[[ Data records open ]]

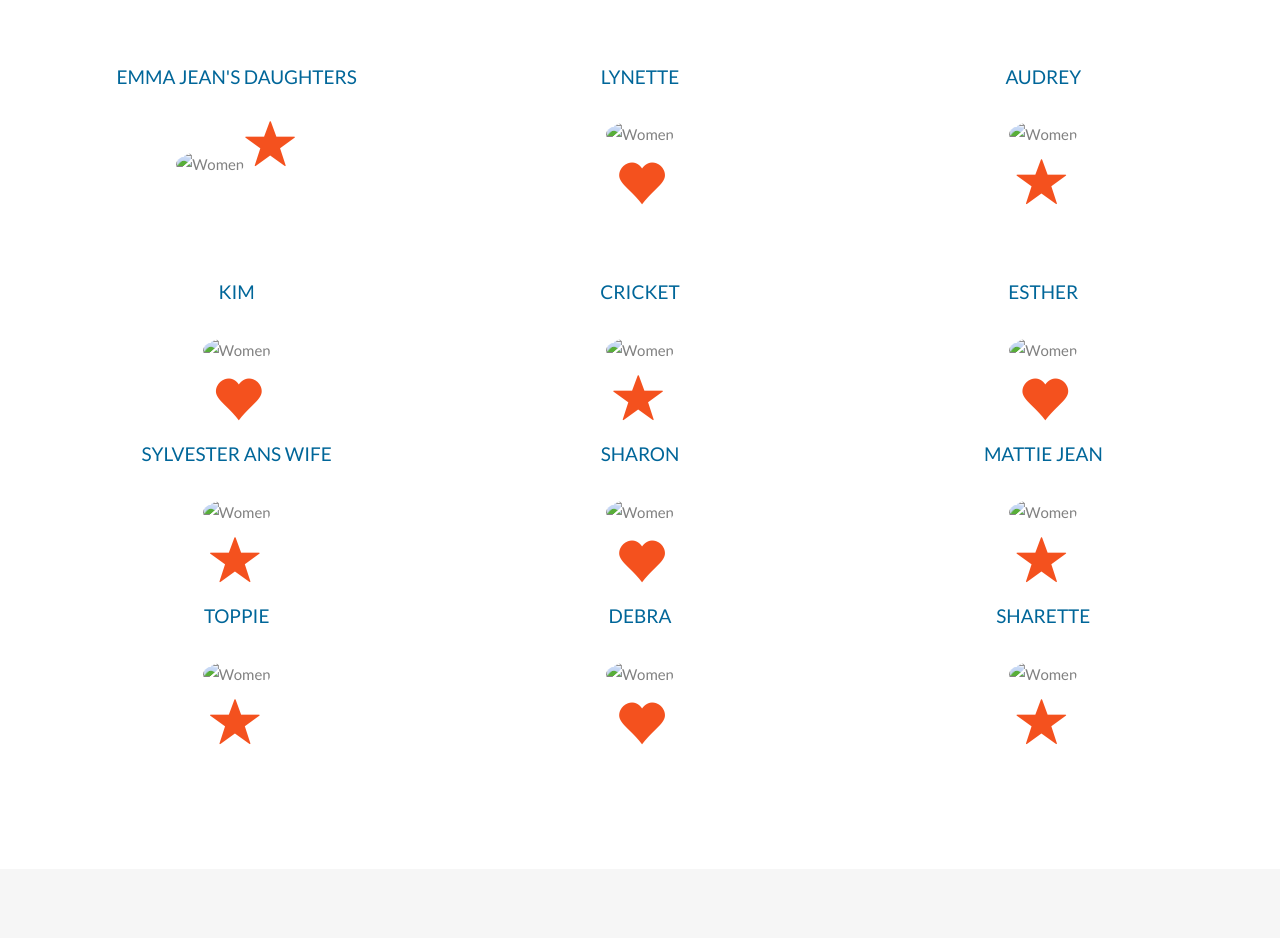
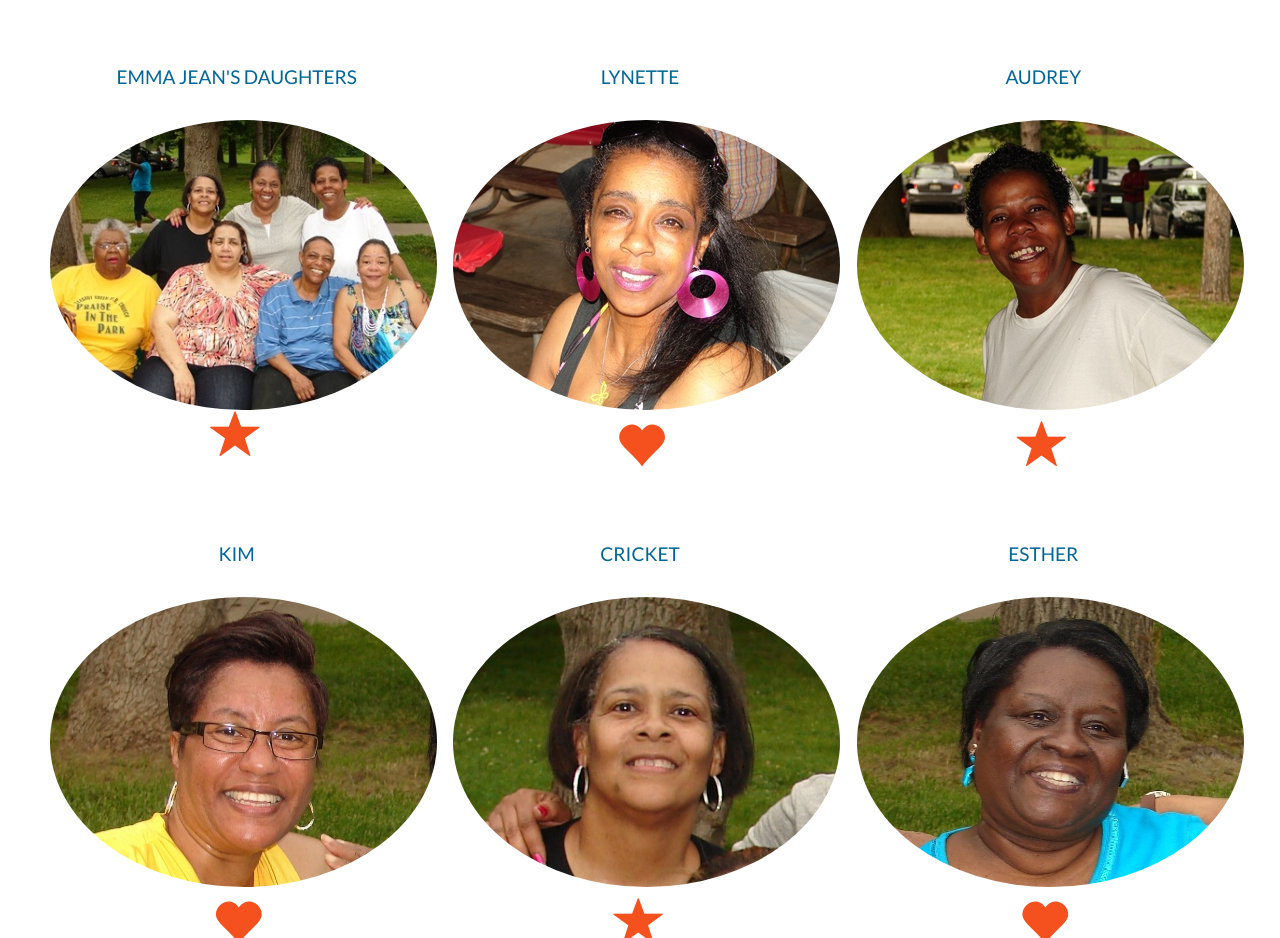
Before and after one commit to Nkcurlett/my-family, a plain HTML site: page index.html in a window 1280 px wide. Shown: the part 1862-2800 px from the top of the page. Drawn offline with nearby package versions, Linux system fonts and the light colour scheme; some packages are replaced by stand-ins of ours; files whose address does not match are found by name.

Commit message:
Update index.html

```diff
--- a/index.html
+++ b/index.html
@@ -51,7 +51,7 @@
       font-family: Montserrat, sans-serif;
 }
 .ancestor {
-  background: url(web-family/family-header.jpg);
+  background: url(images/family-header.jpg);
   background-repeat: no-repeat;
   width:auto;
   height: 570px;
@@ -266,7 +266,7 @@
 
     </div>
     <div class="col-sm-4">
-      <p><img src="web-family/emma.jpg" class="img-circle" width="327px" height="327px"></p>
+      <p><img src="images/emma.jpg" class="img-circle" width="327px" height="327px"></p>
     </div>
   </div>
 </div>
@@ -274,7 +274,7 @@
 <div class="container-fluid bg-grey">
   <div class="row">
     <div class="col-sm-4">
-      <p><img src="web-family/ladies.jpg" class="img-circle" width=387px" height="290px"></p>
+      <p><img src="images/ladies.jpg" class="img-circle" width=387px" height="290px"></p>
     </div>
     <div class="col-sm-8">
       <h2>The Daughters of Emma Jean Houston</h2><br>
@@ -293,20 +293,20 @@
   <div class="row slideanim">
     <div class="col-sm-4">
       <h4>EMMA JEAN'S DAUGHTERS</h4>
-      <img src="web-family/ladies.jpg" class="img-circle" alt="Women" width="387px" height="290px"></a>
+      <img src="images/ladies.jpg" class="img-circle" alt="Women" width="387px" height="290px"></a>
       <span class="glyphicon glyphicon-star logo-small"></span>
 
 
     </div>
     <div class="col-sm-4">
        <h4>LYNETTE</h4>
-    <p><img src="web-family/lynette.jpg" class="img-circle" alt="Women" width="387px" height="290px"></p>
+    <p><img src="images/lynette.jpg" class="img-circle" alt="Women" width="387px" height="290px"></p>
     <span class="glyphicon glyphicon-heart logo-small"></span>
 
     </div>
     <div class="col-sm-4">
         <h4>AUDREY</h4>
-    <p><img src="web-family/audrey.jpg" class="img-circle" alt="Women" width="387px" height="290px"></p>
+    <p><img src="images/audrey.jpg" class="img-circle" alt="Women" width="387px" height="290px"></p>
     <span class="glyphicon glyphicon-star logo-small"></span>
 
     </div>
@@ -315,19 +315,19 @@
   <div class="row slideanim">
     <div class="col-sm-4">
      <h4>KIM</h4>
-        <p><img src="web-family/kim.jpg" class="img-circle" alt="Women" width="387px" height="290px"></p>
+        <p><img src="images/kim.jpg" class="img-circle" alt="Women" width="387px" height="290px"></p>
       <span class="glyphicon glyphicon-heart logo-small"></span>
 
     </div>
     <div class="col-sm-4">
    <h4>CRICKET</h4>
-        <p><img src="web-family/cricket.jpg" class="img-circle" alt="Women" width="387px" height="290px"></p>
+        <p><img src="images/cricket.jpg" class="img-circle" alt="Women" width="387px" height="290px"></p>
       <span class="glyphicon glyphicon-star logo-small"></span>
 
     </div>
     <div class="col-sm-4">
       <h4>ESTHER</h4>
-        <p><img src="web-family/esther.jpg" class="img-circle" alt="Women" width="387px" height="290px"></p>
+        <p><img src="images/esther.jpg" class="img-circle" alt="Women" width="387px" height="290px"></p>
       <span class="glyphicon glyphicon-heart logo-small"></span>
 
     </div>
@@ -335,19 +335,19 @@
   <div class="row slideanim">
     <div class="col-sm-4">
    <h4>SYLVESTER ANS WIFE</h4>
-      <p><img src="web-family/syl.jpg" class="img-circle" alt="Women" width="387px" height="290px"></p>
+      <p><img src="images/syl.jpg" class="img-circle" alt="Women" width="387px" height="290px"></p>
       <span class="glyphicon glyphicon-star logo-small"></span>
 
     </div>
     <div class="col-sm-4">
   <h4>SHARON</h4>
-    <p><img src="web-family/sharon.jpg" class="img-circle" alt="Women" width="387px" height="290px"></p>
+    <p><img src="images/sharon.jpg" class="img-circle" alt="Women" width="387px" height="290px"></p>
     <span class="glyphicon glyphicon-heart logo-small"></span>
 
     </div>
     <div class="col-sm-4">
   <h4>MATTIE JEAN</h4>
-    <p><img src="web-family/mattie.jpg" class="img-circle" alt="Women" width="387px" height="290px"></p>
+    <p><img src="images/mattie.jpg" class="img-circle" alt="Women" width="387px" height="290px"></p>
     <span class="glyphicon glyphicon-star logo-small"></span>
 
     </div>
@@ -355,19 +355,19 @@
   <div class="row slideanim">
     <div class="col-sm-4">
   <h4>TOPPIE</h4>
-      <p><img src="web-family/toppie.jpg" class="img-circle" alt="Women" width="387px" height="290px"></p>
+      <p><img src="images/toppie.jpg" class="img-circle" alt="Women" width="387px" height="290px"></p>
       <span class="glyphicon glyphicon-star logo-small"></span>
 
     </div>
     <div class="col-sm-4">
    <h4>DEBRA</h4>
-    <p><img src="web-family/debra.jpg" class="img-circle" alt="Women" width="387px" height="290px"></p>
+    <p><img src="images/debra.jpg" class="img-circle" alt="Women" width="387px" height="290px"></p>
     <span class="glyphicon glyphicon-heart logo-small"></span>
 
     </div>
     <div class="col-sm-4">
   <h4>SHARETTE</h4>
-    <p><img src="web-family/sharette.jpg" class="img-circle" alt="Women" width="387px" height="290px"></p>
+    <p><img src="images/sharette.jpg" class="img-circle" alt="Women" width="387px" height="290px"></p>
     <span class="glyphicon glyphicon-star logo-small"></span>
 
     </div>
```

[[ Data records closed ]]

• **Task description**:
In the copy, include every entry above exactly and leave out each picture.

• **Answer to this problem**:
Before and after one commit to Nkcurlett/my-family, a plain HTML site: page index.html in a window 1280 px wide. Shown: the part 1862-2800 px from the top of the page. Drawn offline with nearby package versions, Linux system fonts and the light colour scheme; some packages are replaced by stand-ins of ours; files whose address does not match are found by name.

Commit message:
Update index.html

```diff
--- a/index.html
+++ b/index.html
@@ -51,7 +51,7 @@
       font-family: Montserrat, sans-serif;
 }
 .ancestor {
-  background: url(web-family/family-header.jpg);
+  background: url(images/family-header.jpg);
   background-repeat: no-repeat;
   width:auto;
   height: 570px;
@@ -266,7 +266,7 @@
 
     </div>
     <div class="col-sm-4">
-      <p><img src="web-family/emma.jpg" class="img-circle" width="327px" height="327px"></p>
+      <p><img src="images/emma.jpg" class="img-circle" width="327px" height="327px"></p>
     </div>
   </div>
 </div>
@@ -274,7 +274,7 @@
 <div class="container-fluid bg-grey">
   <div class="row">
     <div class="col-sm-4">
-      <p><img src="web-family/ladies.jpg" class="img-circle" width=387px" height="290px"></p>
+      <p><img src="images/ladies.jpg" class="img-circle" width=387px" height="290px"></p>
     </div>
     <div class="col-sm-8">
       <h2>The Daughters of Emma Jean Houston</h2><br>
@@ -293,20 +293,20 @@
   <div class="row slideanim">
     <div class="col-sm-4">
       <h4>EMMA JEAN'S DAUGHTERS</h4>
-      <img src="web-family/ladies.jpg" class="img-circle" alt="Women" width="387px" height="290px"></a>
+      <img src="images/ladies.jpg" class="img-circle" alt="Women" width="387px" height="290px"></a>
       <span class="glyphicon glyphicon-star logo-small"></span>
 
 
     </div>
     <div class="col-sm-4">
        <h4>LYNETTE</h4>
-    <p><img src="web-family/lynette.jpg" class="img-circle" alt="Women" width="387px" height="290px"></p>
+    <p><img src="images/lynette.jpg" class="img-circle" alt="Women" width="387px" height="290px"></p>
     <span class="glyphicon glyphicon-heart logo-small"></span>
 
     </div>
     <div class="col-sm-4">
         <h4>AUDREY</h4>
-    <p><img src="web-family/audrey.jpg" class="img-circle" alt="Women" width="387px" height="290px"></p>
+    <p><img src="images/audrey.jpg" class="img-circle" alt="Women" width="387px" height="290px"></p>
     <span class="glyphicon glyphicon-star logo-small"></span>
 
     </div>
@@ -315,19 +315,19 @@
   <div class="row slideanim">
     <div class="col-sm-4">
      <h4>KIM</h4>
-        <p><img src="web-family/kim.jpg" class="img-circle" alt="Women" width="387px" height="290px"></p>
+        <p><img src="images/kim.jpg" class="img-circle" alt="Women" width="387px" height="290px"></p>
       <span class="glyphicon glyphicon-heart logo-small"></span>
 
     </div>
     <div class="col-sm-4">
    <h4>CRICKET</h4>
-        <p><img src="web-family/cricket.jpg" class="img-circle" alt="Women" width="387px" height="290px"></p>
+        <p><img src="images/cricket.jpg" class="img-circle" alt="Women" width="387px" height="290px"></p>
       <span class="glyphicon glyphicon-star logo-small"></span>
 
     </div>
     <div class="col-sm-4">
       <h4>ESTHER</h4>
-        <p><img src="web-family/esther.jpg" class="img-circle" alt="Women" width="387px" height="290px"></p>
+        <p><img src="images/esther.jpg" class="img-circle" alt="Women" width="387px" height="290px"></p>
       <span class="glyphicon glyphicon-heart logo-small"></span>
 
     </div>
@@ -335,19 +335,19 @@
   <div class="row slideanim">
     <div class="col-sm-4">
    <h4>SYLVESTER ANS WIFE</h4>
-      <p><img src="web-family/syl.jpg" class="img-circle" alt="Women" width="387px" height="290px"></p>
+      <p><img src="images/syl.jpg" class="img-circle" alt="Women" width="387px" height="290px"></p>
       <span class="glyphicon glyphicon-star logo-small"></span>
 
     </div>
     <div class="col-sm-4">
   <h4>SHARON</h4>
-    <p><img src="web-family/sharon.jpg" class="img-circle" alt="Women" width="387px" height="290px"></p>
+    <p><img src="images/sharon.jpg" class="img-circle" alt="Women" width="387px" height="290px"></p>
     <span class="glyphicon glyphicon-heart logo-small"></span>
 
     </div>
     <div class="col-sm-4">
   <h4>MATTIE JEAN</h4>
-    <p><img src="web-family/mattie.jpg" class="img-circle" alt="Women" width="387px" height="290px"></p>
+    <p><img src="images/mattie.jpg" class="img-circle" alt="Women" width="387px" height="290px"></p>
     <span class="glyphicon glyphicon-star logo-small"></span>
 
     </div>
@@ -355,19 +355,19 @@
   <div class="row slideanim">
     <div class="col-sm-4">
   <h4>TOPPIE</h4>
-      <p><img src="web-family/toppie.jpg" class="img-circle" alt="Women" width="387px" height="290px"></p>
+      <p><img src="images/toppie.jpg" class="img-circle" alt="Women" width="387px" height="290px"></p>
       <span class="glyphicon glyphicon-star logo-small"></span>
 
     </div>
     <div class="col-sm-4">
    <h4>DEBRA</h4>
-    <p><img src="web-family/debra.jpg" class="img-circle" alt="Women" width="387px" height="290px"></p>
+    <p><img src="images/debra.jpg" class="img-circle" alt="Women" width="387px" height="290px"></p>
     <span class="glyphicon glyphicon-heart logo-small"></span>
 
     </div>
     <div class="col-sm-4">
   <h4>SHARETTE</h4>
-    <p><img src="web-family/sharette.jpg" class="img-circle" alt="Women" width="387px" height="290px"></p>
+    <p><img src="images/sharette.jpg" class="img-circle" alt="Women" width="387px" height="290px"></p>
     <span class="glyphicon glyphicon-star logo-small"></span>
 
     </div>
```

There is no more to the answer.